It is unclear whether national GOP groups will support Hugin, given his personal wealth and the battleground races elsewhere. The Senate Leadership Fund PAC, which is linked to Senate Majority Leader Mitch McConnell, would not say whether it planned to put money into the race but added that is "generally supportive" of Hugin.
Menendez is also no slouch in raising campaign funds: he had nearly $5.6 million in cash on hand as of mid-May.
Last week, Hugin told CNBC that he sees health care as "an area where [he] can be a very positive force for ensuring that we have the kind of substantive dialogue on a bipartisan basis to deal with these issues."
He called Trump's drug pricing plan, which aims to create more competition, improve price negotiations and targets companies such as Celgene, an "important first step." He pushed for the "same kind of comprehensive assessment about outcomes and value and affordability of our entire health care system."

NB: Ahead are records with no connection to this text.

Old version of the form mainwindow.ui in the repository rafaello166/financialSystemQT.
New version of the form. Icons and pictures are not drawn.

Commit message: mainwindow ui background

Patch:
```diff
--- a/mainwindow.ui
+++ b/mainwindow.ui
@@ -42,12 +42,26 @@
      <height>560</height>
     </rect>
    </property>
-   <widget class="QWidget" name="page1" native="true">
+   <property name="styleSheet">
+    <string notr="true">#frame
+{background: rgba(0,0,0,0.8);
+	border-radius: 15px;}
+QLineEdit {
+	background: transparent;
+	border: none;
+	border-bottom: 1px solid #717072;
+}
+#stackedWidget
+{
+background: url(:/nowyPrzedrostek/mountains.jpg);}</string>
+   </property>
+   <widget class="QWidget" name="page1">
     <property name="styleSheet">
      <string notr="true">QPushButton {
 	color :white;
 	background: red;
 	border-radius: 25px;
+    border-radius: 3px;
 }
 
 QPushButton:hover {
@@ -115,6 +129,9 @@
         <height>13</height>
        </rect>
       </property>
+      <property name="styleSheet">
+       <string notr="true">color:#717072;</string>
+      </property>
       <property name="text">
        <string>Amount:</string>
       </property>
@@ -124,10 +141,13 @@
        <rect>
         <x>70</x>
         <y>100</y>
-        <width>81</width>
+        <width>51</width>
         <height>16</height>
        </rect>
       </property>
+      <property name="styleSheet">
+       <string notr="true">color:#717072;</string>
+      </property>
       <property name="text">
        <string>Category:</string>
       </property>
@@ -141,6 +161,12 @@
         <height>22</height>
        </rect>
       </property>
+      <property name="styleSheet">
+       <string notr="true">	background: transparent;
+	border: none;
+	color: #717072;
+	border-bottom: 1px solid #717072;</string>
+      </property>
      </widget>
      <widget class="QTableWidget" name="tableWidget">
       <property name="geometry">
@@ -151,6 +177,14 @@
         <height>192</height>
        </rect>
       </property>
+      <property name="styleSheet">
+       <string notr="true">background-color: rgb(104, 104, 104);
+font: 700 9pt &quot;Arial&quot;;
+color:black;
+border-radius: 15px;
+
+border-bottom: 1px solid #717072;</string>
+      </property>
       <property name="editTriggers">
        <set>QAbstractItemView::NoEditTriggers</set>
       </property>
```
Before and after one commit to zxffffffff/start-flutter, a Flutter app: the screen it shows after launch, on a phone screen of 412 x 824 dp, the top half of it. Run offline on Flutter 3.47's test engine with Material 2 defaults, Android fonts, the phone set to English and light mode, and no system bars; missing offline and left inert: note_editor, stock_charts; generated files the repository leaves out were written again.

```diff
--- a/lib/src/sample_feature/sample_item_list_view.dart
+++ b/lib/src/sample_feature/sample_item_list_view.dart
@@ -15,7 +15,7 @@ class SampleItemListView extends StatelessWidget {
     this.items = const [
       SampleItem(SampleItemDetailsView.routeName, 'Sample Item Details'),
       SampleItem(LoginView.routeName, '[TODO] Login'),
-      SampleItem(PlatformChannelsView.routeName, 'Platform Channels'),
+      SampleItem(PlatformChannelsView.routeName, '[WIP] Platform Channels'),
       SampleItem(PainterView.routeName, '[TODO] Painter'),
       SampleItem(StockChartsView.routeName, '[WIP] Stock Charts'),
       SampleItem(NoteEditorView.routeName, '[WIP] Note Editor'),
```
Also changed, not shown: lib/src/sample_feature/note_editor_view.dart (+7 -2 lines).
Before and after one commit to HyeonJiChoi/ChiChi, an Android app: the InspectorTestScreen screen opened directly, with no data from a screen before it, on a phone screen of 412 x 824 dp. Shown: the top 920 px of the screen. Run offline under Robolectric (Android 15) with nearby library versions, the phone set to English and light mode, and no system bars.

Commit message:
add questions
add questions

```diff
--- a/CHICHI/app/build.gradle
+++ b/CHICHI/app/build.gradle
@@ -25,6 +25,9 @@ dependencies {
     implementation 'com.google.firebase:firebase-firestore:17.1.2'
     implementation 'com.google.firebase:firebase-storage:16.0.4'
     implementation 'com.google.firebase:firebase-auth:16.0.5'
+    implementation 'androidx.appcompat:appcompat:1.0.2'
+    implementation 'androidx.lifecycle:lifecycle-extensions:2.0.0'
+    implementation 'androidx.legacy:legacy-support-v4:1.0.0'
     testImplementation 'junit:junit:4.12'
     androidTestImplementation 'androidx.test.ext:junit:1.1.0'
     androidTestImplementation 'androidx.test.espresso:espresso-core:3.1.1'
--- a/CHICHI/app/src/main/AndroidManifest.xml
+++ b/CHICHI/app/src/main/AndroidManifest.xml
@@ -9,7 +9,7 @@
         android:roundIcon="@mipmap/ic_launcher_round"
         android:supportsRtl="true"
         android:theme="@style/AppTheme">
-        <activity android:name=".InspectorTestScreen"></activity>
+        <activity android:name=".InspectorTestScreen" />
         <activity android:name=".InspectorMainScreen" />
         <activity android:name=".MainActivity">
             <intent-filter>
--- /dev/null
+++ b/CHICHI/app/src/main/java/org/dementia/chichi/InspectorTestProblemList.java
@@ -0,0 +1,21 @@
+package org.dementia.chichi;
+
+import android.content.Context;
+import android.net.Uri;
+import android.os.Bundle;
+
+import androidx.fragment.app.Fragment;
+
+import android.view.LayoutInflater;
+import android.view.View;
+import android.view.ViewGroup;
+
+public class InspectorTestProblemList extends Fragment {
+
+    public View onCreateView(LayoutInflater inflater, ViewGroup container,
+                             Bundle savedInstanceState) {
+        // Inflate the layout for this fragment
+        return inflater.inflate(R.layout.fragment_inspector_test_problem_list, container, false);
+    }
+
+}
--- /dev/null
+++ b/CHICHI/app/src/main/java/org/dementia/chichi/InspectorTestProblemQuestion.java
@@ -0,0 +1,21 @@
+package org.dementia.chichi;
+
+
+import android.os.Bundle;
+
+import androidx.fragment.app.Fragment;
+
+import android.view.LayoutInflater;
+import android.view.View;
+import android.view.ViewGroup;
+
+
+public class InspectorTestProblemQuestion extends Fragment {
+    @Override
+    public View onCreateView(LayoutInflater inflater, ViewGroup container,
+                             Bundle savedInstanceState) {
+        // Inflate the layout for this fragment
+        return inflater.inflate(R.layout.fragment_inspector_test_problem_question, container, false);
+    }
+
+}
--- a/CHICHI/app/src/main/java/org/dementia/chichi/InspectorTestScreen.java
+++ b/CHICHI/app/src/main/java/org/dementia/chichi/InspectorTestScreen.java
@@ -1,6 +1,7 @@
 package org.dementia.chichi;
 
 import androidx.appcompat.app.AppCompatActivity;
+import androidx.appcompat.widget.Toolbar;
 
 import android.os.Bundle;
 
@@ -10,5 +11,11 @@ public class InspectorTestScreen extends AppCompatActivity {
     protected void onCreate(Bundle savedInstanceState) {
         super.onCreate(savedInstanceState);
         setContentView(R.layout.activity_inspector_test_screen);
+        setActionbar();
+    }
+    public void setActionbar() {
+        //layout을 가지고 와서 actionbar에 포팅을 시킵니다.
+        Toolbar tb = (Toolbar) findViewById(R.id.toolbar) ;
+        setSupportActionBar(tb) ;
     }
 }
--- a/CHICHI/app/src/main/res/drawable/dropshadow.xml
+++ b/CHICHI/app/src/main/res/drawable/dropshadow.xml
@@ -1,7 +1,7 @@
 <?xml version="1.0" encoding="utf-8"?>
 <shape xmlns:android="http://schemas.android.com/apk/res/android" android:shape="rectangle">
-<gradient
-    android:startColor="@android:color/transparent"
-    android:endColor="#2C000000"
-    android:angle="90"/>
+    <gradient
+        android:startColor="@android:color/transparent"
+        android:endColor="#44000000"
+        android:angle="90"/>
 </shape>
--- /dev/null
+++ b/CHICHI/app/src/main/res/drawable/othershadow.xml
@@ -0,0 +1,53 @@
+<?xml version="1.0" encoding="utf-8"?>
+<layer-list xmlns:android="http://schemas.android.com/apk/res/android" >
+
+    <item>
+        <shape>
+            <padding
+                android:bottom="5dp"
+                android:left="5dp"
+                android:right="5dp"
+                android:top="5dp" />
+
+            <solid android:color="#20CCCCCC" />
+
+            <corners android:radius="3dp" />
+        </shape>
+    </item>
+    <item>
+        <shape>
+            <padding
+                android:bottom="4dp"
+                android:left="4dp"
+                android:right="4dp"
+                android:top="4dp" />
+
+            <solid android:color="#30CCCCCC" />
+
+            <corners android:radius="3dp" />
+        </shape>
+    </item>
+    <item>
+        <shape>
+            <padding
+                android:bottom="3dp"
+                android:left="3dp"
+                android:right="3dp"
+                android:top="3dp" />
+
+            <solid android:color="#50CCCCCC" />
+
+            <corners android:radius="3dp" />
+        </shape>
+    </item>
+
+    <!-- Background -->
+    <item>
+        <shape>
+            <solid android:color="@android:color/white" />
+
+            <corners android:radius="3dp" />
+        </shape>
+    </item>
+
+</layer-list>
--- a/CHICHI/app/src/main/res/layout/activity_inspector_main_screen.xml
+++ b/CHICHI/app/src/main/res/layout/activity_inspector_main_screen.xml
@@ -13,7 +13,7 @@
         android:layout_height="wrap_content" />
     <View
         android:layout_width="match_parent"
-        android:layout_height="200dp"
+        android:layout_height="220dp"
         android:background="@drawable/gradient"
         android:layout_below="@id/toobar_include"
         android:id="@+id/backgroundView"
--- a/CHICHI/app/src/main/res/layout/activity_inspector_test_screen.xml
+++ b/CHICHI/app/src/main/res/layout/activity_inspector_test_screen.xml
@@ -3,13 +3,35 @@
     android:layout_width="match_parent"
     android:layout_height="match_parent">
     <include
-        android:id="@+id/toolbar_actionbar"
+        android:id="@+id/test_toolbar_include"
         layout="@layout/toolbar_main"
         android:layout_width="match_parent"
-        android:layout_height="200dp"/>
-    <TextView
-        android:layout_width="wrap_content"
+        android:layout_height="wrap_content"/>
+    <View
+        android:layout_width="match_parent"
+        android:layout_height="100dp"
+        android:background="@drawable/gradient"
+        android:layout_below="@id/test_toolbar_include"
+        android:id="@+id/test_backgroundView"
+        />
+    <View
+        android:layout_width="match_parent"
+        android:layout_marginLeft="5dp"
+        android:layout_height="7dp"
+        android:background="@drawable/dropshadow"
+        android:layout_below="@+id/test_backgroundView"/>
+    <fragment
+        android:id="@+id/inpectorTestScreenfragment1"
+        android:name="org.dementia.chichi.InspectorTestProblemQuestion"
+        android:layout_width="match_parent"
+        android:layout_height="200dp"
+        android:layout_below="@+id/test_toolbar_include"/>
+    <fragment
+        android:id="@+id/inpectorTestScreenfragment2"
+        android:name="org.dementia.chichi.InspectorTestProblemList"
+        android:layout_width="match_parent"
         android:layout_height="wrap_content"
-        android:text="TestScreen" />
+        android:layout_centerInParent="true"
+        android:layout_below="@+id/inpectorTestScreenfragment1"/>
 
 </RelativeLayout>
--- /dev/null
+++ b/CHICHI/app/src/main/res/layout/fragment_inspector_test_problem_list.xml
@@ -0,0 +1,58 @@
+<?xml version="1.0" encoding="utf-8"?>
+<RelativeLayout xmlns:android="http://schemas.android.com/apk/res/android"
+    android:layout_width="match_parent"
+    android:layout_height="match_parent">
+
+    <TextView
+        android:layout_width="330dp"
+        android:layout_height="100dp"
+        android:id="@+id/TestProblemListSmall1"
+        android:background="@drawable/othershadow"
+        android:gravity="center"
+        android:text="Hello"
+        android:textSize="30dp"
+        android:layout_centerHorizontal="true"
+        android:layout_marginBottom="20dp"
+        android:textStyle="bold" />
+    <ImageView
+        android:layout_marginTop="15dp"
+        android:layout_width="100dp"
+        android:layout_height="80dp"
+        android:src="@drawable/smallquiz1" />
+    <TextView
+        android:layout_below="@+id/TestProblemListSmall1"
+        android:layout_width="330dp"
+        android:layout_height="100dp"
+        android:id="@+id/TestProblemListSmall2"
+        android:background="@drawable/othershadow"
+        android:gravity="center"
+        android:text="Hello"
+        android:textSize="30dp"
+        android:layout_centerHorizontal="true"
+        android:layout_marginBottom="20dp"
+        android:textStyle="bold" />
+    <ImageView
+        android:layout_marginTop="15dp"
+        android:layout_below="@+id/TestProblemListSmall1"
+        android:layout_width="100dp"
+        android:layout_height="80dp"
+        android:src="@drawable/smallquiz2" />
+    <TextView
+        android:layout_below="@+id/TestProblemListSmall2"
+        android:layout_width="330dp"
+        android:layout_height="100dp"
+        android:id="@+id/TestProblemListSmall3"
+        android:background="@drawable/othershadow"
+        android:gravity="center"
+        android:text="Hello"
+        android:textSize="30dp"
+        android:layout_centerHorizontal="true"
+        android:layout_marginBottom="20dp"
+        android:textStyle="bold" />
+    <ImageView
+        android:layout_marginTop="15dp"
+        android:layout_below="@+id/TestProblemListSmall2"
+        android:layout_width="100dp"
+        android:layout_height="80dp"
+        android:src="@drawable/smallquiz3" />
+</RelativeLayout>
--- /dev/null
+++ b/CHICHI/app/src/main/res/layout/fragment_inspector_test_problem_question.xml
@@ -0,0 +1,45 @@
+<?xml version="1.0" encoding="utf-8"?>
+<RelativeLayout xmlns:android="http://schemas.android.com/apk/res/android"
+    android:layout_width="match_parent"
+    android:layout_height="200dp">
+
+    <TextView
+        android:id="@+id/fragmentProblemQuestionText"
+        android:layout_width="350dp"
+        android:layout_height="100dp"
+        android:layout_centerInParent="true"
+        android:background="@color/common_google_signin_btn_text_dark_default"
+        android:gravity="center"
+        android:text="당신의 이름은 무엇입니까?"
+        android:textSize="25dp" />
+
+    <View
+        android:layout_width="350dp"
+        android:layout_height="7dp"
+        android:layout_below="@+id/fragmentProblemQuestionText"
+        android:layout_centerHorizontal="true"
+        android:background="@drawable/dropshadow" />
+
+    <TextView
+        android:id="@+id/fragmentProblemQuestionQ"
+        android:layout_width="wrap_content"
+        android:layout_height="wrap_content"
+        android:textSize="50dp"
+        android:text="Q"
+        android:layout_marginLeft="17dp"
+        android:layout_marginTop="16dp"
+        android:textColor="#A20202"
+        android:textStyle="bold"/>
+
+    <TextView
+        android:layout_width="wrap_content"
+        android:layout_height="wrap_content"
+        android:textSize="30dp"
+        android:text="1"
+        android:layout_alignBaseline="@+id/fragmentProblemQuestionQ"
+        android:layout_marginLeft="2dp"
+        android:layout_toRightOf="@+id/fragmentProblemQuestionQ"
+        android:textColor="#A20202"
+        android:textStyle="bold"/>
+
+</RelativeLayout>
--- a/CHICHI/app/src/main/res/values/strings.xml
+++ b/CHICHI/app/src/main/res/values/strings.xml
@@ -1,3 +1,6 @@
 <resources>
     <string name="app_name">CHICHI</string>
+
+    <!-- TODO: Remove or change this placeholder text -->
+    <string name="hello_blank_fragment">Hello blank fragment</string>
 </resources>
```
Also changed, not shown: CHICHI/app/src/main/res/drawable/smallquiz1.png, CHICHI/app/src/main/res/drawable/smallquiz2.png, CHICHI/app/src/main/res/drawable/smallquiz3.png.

Hugin has wants to maintain the "level of resources" allotted to Medicaid, the federal and state insurance program for low-income Americans, while giving individual states more room for innovation within the program. He has also called for "reasonable" out-of-pocket spending caps for patients with diseases such as cancer, arthritis and HIV.
Menendez as senator has opposed Republican efforts to repeal and replace the Affordable Care Act, which were expected to lead to more people losing insurance, higher average individual premiums and less federal money available to Medicaid than previously allocated. He has pushed for bipartisan action to rein in premium increases, which were partly brought on by the Trump administration's actions.
Menendez's campaign highlighted the senator's priorities ahead of the primary, saying he wants to make sure that "every New Jerseyan has access to affordable, quality health care," prevent "senseless gun violence" and grow the U.S. economy in a way that lifts "everyone, not just the wealthy."
Hugin also says he wants to work with Democrats on immigration. He echoed other centrist Republicans in calling for comprehensive immigration reform that includes a pathway to citizenship for young immigrants brought to the U.S. illegally as children.
Hundreds of thousands of those immigrants were protected from deportation by the Deferred Action for Childhood Arrivals program, which Trump tried to end before the decision got held up by courts. Currently, moderate Republicans and Democrats in the House are trying to force a vote on immigration packages that would not include Trump's proposals to limit legal immigration.
"I believe that safe secure cities are important, securing the borders, and we should provide a path to citizenship for the people here building a constructive, productive life — whether that means they're going to school and looking to build a life here in the United States, or they're working and paying taxes and living a constructive life," Hugin said.
Menendez is part of a bipartisan group of senators seeking legal protections for so-called Dreamers without the tight restrictions on legal immigration supported by Trump. As of last year, New Jersey had the ninth-highest number of individuals protected from deportation by DACA among states, according to U.S. Citizenship and Immigration Services.
While he supports the corporate and individual tax reductions in the GOP tax law passed in December, Hugin criticized the $10,000 cap set on state and local deductions popular in his high-tax state. Numerous GOP House members from New Jersey and New York opposed the legislation because of the provision. Hugin wants to raise the cap, potentially to $15,000, to reduce possible negative effects on the New Jersey economy.
Menendez opposed the tax plan, saying it helped corporations too much at the expense of working-class taxpayers. He also heavily criticized limits on state and local tax deductions, calling them earlier this year "a way to exact political revenue against so-called blue states."
— CNBC's Brian Schwartz contributed reporting to this article